AvPGalaxy has posted an interview with Ian Whyte, who plays the Predator in Alien vs. Predator 2. He gives some insight into the stunts that he performs and some insight into working inside a creature suit for the original Alien vs. Predator as well as AvP2 which arrives in theatres on December 21, 2007.
Here is a snippet from the interview:
AvPGalaxy - How many stunts did you do in the first film? Have you done any in the second one?

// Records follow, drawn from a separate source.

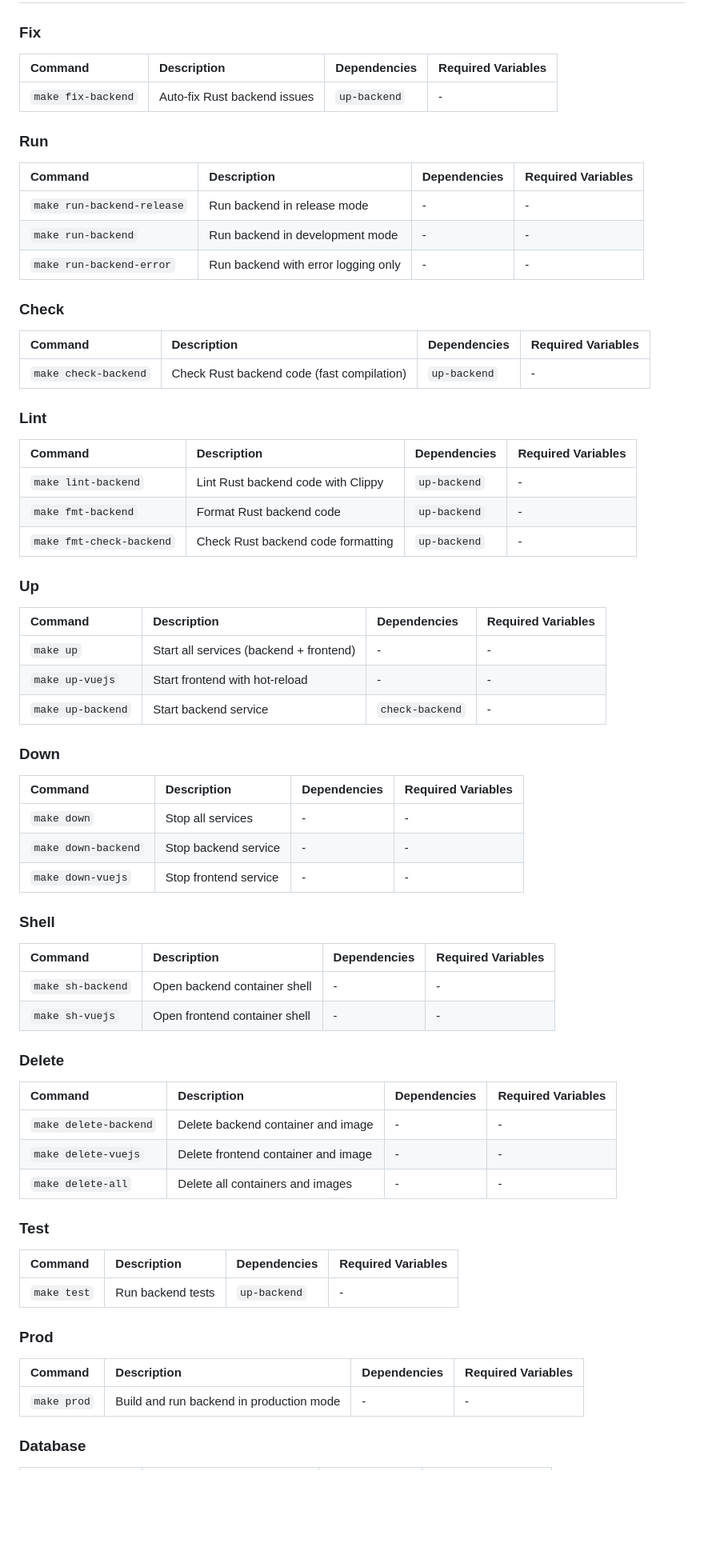
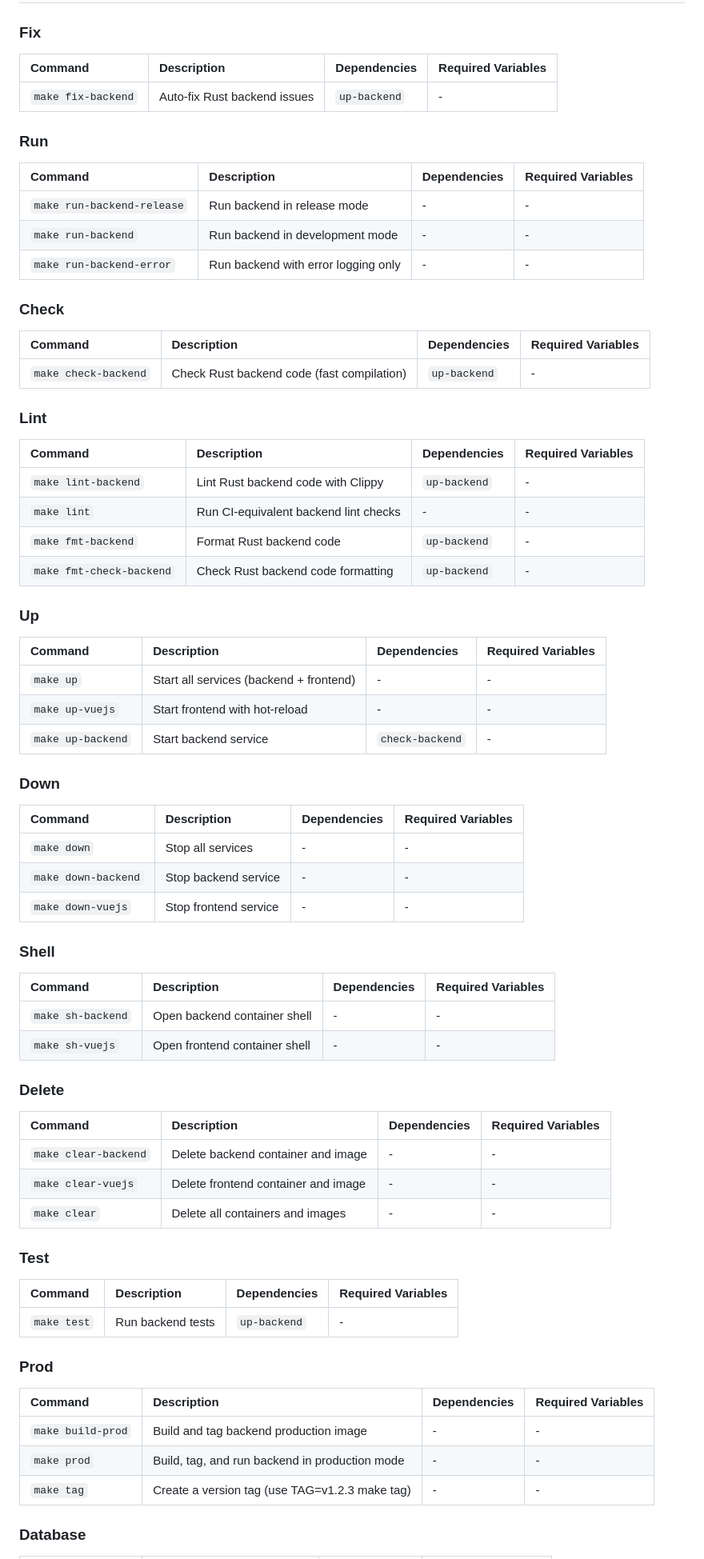
Before and after one commit to Putti-elio/NovaSound, a Markdown page: docs/MAKEFILE.md, the part around one of its changes. Shown at 80% size. Drawn GitHub-style; blank space fills up the shorter version.

Commit message:
docs: auto-update MAKEFILE.md [skip ci]

```diff
--- a/docs/MAKEFILE.md
+++ b/docs/MAKEFILE.md
@@ -145,74 +151,67 @@ flowchart LR
 ## Section Details
 
 ### Fix
-
-| Command            | Description                  | Dependencies | Required Variables |
-| :----------------- | :--------------------------- | :----------- | :----------------- |
-| `make fix-backend` | Auto-fix Rust backend issues | `up-backend` | -                  |
+| Command | Description | Dependencies | Required Variables |
+| :--- | :--- | :--- | :--- |
+| `make fix-backend` | Auto-fix Rust backend issues | `up-backend` | - |
 
 ### Run
-
-| Command                    | Description                         | Dependencies | Required Variables |
-| :------------------------- | :---------------------------------- | :----------- | :----------------- |
-| `make run-backend-release` | Run backend in release mode         | -            | -                  |
-| `make run-backend`         | Run backend in development mode     | -            | -                  |
-| `make run-backend-error`   | Run backend with error logging only | -            | -                  |
+| Command | Description | Dependencies | Required Variables |
+| :--- | :--- | :--- | :--- |
+| `make run-backend-release` | Run backend in release mode | - | - |
+| `make run-backend` | Run backend in development mode | - | - |
+| `make run-backend-error` | Run backend with error logging only | - | - |
 
 ### Check
-
-| Command              | Description                                | Dependencies | Required Variables |
-| :------------------- | :----------------------------------------- | :----------- | :----------------- |
-| `make check-backend` | Check Rust backend code (fast compilation) | `up-backend` | -                  |
+| Command | Description | Dependencies | Required Variables |
+| :--- | :--- | :--- | :--- |
+| `make check-backend` | Check Rust backend code (fast compilation) | `up-backend` | - |
 
 ### Lint
-
-| Command                  | Description                        | Dependencies | Required Variables |
-| :----------------------- | :--------------------------------- | :----------- | :----------------- |
-| `make lint-backend`      | Lint Rust backend code with Clippy | `up-backend` | -                  |
-| `make fmt-backend`       | Format Rust backend code           | `up-backend` | -                  |
-| `make fmt-check-backend` | Check Rust backend code formatting | `up-backend` | -                  |
+| Command | Description | Dependencies | Required Variables |
+| :--- | :--- | :--- | :--- |
+| `make lint-backend` | Lint Rust backend code with Clippy | `up-backend` | - |
+| `make lint` | Run CI-equivalent backend lint checks | - | - |
+| `make fmt-backend` | Format Rust backend code | `up-backend` | - |
+| `make fmt-check-backend` | Check Rust backend code formatting | `up-backend` | - |
 
 ### Up
-
-| Command           | Description                             | Dependencies    | Required Variables |
-| :---------------- | :-------------------------------------- | :-------------- | :----------------- |
-| `make up`         | Start all services (backend + frontend) | -               | -                  |
-| `make up-vuejs`   | Start frontend with hot-reload          | -               | -                  |
-| `make up-backend` | Start backend service                   | `check-backend` | -                  |
+| Command | Description | Dependencies | Required Variables |
+| :--- | :--- | :--- | :--- |
+| `make up` | Start all services (backend + frontend) | - | - |
+| `make up-vuejs` | Start frontend with hot-reload | - | - |
+| `make up-backend` | Start backend service | `check-backend` | - |
 
 ### Down
-
-| Command             | Description           | Dependencies | Required Variables |
-| :------------------ | :-------------------- | :----------- | :----------------- |
-| `make down`         | Stop all services     | -            | -                  |
-| `make down-backend` | Stop backend service  | -            | -                  |
-| `make down-vuejs`   | Stop frontend service | -            | -                  |
+| Command | Description | Dependencies | Required Variables |
+| :--- | :--- | :--- | :--- |
+| `make down` | Stop all services | - | - |
+| `make down-backend` | Stop backend service | - | - |
+| `make down-vuejs` | Stop frontend service | - | - |
 
 ### Shell
-
-| Command           | Description                   | Dependencies | Required Variables |
-| :---------------- | :---------------------------- | :----------- | :----------------- |
-| `make sh-backend` | Open backend container shell  | -            | -                  |
-| `make sh-vuejs`   | Open frontend container shell | -            | -                  |
+| Command | Description | Dependencies | Required Variables |
+| :--- | :--- | :--- | :--- |
+| `make sh-backend` | Open backend container shell | - | - |
+| `make sh-vuejs` | Open frontend container shell | - | - |
 
 ### Delete
-
-| Command               | Description                         | Dependencies | Required Variables |
-| :-------------------- | :---------------------------------- | :----------- | :----------------- |
-| `make delete-backend` | Delete backend container and image  | -            | -                  |
-| `make delete-vuejs`   | Delete frontend container and image | -            | -                  |
-| `make delete-all`     | Delete all containers and images    | -            | -                  |
+| Command | Description | Dependencies | Required Variables |
+| :--- | :--- | :--- | :--- |
+| `make clear-backend` | Delete backend container and image | - | - |
+| `make clear-vuejs` | Delete frontend container and image | - | - |
+| `make clear` | Delete all containers and images | - | - |
 
 ### Test
-
-| Command     | Description       | Dependencies | Required Variables |
-| :---------- | :---------------- | :----------- | :----------------- |
-| `make test` | Run backend tests | `up-backend` | -                  |
+| Command | Description | Dependencies | Required Variables |
+| :--- | :--- | :--- | :--- |
+| `make test` | Run backend tests | `up-backend` | - |
 
 ### Prod
-
-| Command     | Description                              | Dependencies | Required Variables |
-| :---------- | :--------------------------------------- | :----------- | :----------------- |
-| `make prod` | Build and run backend in production mode | -            | -                  |
+| Command | Description | Dependencies | Required Variables |
+| :--- | :--- | :--- | :--- |
+| `make build-prod` | Build and tag backend production image | - | - |
+| `make prod` | Build, tag, and run backend in production mode | - | - |
+| `make tag` | Create a version tag (use TAG=v1.2.3 make tag) | - | - |
 
 ### Database
```
Also changed, not shown: other parts of docs/MAKEFILE.md (+48 -44 lines).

Ian Whyte - With this sort of performance stunts are a bit of a grey area. The role demands a great deal of action performance which often crosses over into stunt performance. On AVP I was a little frustrated at what I was allowed and not allowed to do, since then I have tried to maintain some sort of control over what stunts I do myself and what has to be done by a stunt double, but producers are not very accommodating when it comes to letting a lead performer perform dangerous stunts. The entire movie could be in jeopardy if anything were to go wrong, so it all really comes down to the relationship that you build with the stunt coordinator and your double and making sure that they understand what the performance requires. In AVP I had a stunt man who performed the death defying stuff, including a great deal of the Celtic fight scene, but I did most of the other action myself. In AVP2, the intensity with which the fight scenes were choreographed meant that it had to be a total team effort from beginning to end and I'm glad to say that I had an exceptionally good stunt double who I had complete trust in.

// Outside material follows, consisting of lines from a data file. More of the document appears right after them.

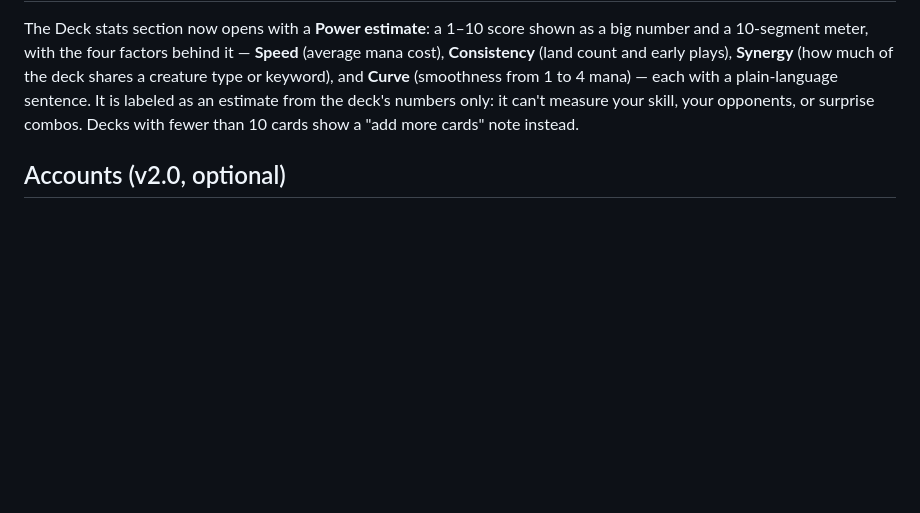
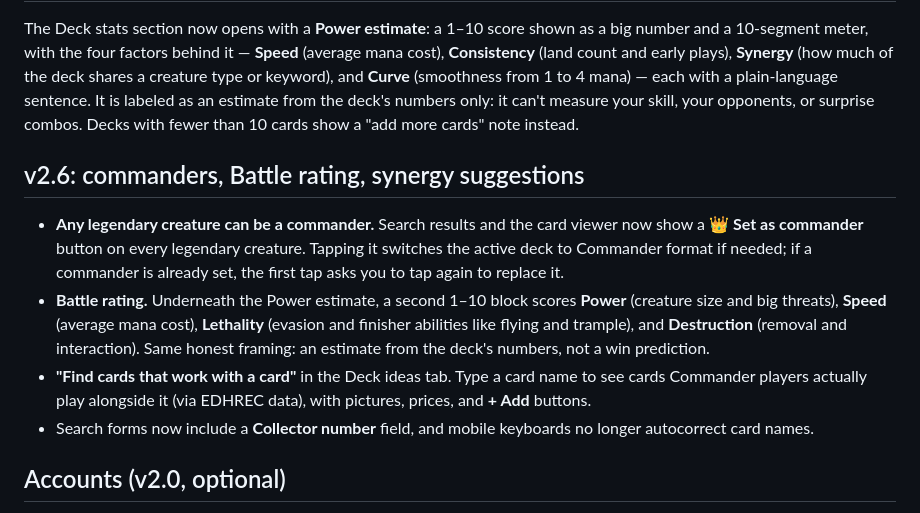
Before and after one commit to mannydunivan/Dark-board-assistant, a Markdown page: README.md, the part around the change. GitHub-like rendering; blank space fills up the shorter version.

Commit message:
v2.6: legendary commanders, battle rating, card suggestions, flip on tap, misc

```diff
--- a/README.md
+++ b/README.md
@@ -83,6 +83,24 @@ numbers only: it can't measure your skill, your opponents, or surprise
 combos. Decks with fewer than 10 cards show a "add more cards" note
 instead.
 
+## v2.6: commanders, Battle rating, synergy suggestions
+
+- **Any legendary creature can be a commander.** Search results and the
+  card viewer now show a **👑 Set as commander** button on every legendary
+  creature. Tapping it switches the active deck to Commander format if
+  needed; if a commander is already set, the first tap asks you to tap
+  again to replace it.
+- **Battle rating.** Underneath the Power estimate, a second 1–10 block
+  scores **Power** (creature size and big threats), **Speed** (average mana
+  cost), **Lethality** (evasion and finisher abilities like flying and
+  trample), and **Destruction** (removal and interaction). Same honest
+  framing: an estimate from the deck's numbers, not a win prediction.
+- **"Find cards that work with a card"** in the Deck ideas tab. Type a card
+  name to see cards Commander players actually play alongside it
+  (via EDHREC data), with pictures, prices, and **+ Add** buttons.
+- Search forms now include a **Collector number** field, and mobile
+  keyboards no longer autocorrect card names.
+
 ## Accounts (v2.0, optional)
 
 Set these two environment variables to turn on email/password accounts.
```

AvPGalaxy - For your role as Scar, did you go back and watch Kevin Peter Hall's performance in the original Predator movies so you would be able to mimic the Predator moves?
Ian Whyte - Yes, absolutely. There was only one frame of reference for me and that was Kevin Peter Hall's performance in the original films. I was aware of the necessity to maintain continuity between his performance and my own and I was also very aware that I would be judged by the original portrayal of the character. However, as all fans of the genre are aware, the Predator dies at the end of every film, therefore any subsequent Predator is going to be a completely different character even though they are the same species. I went through the original films frame by frame and tried to extrapolate little nuances of his performance to maintain some continuity of Predator style body language. The entire character of the Predator is governed by the necessity to convey emotion through body language because it's only when the mask comes off that we can truly see the malevolence within those deep set eyes..
CLICK HERE to read the entire interview with Ian Whyte.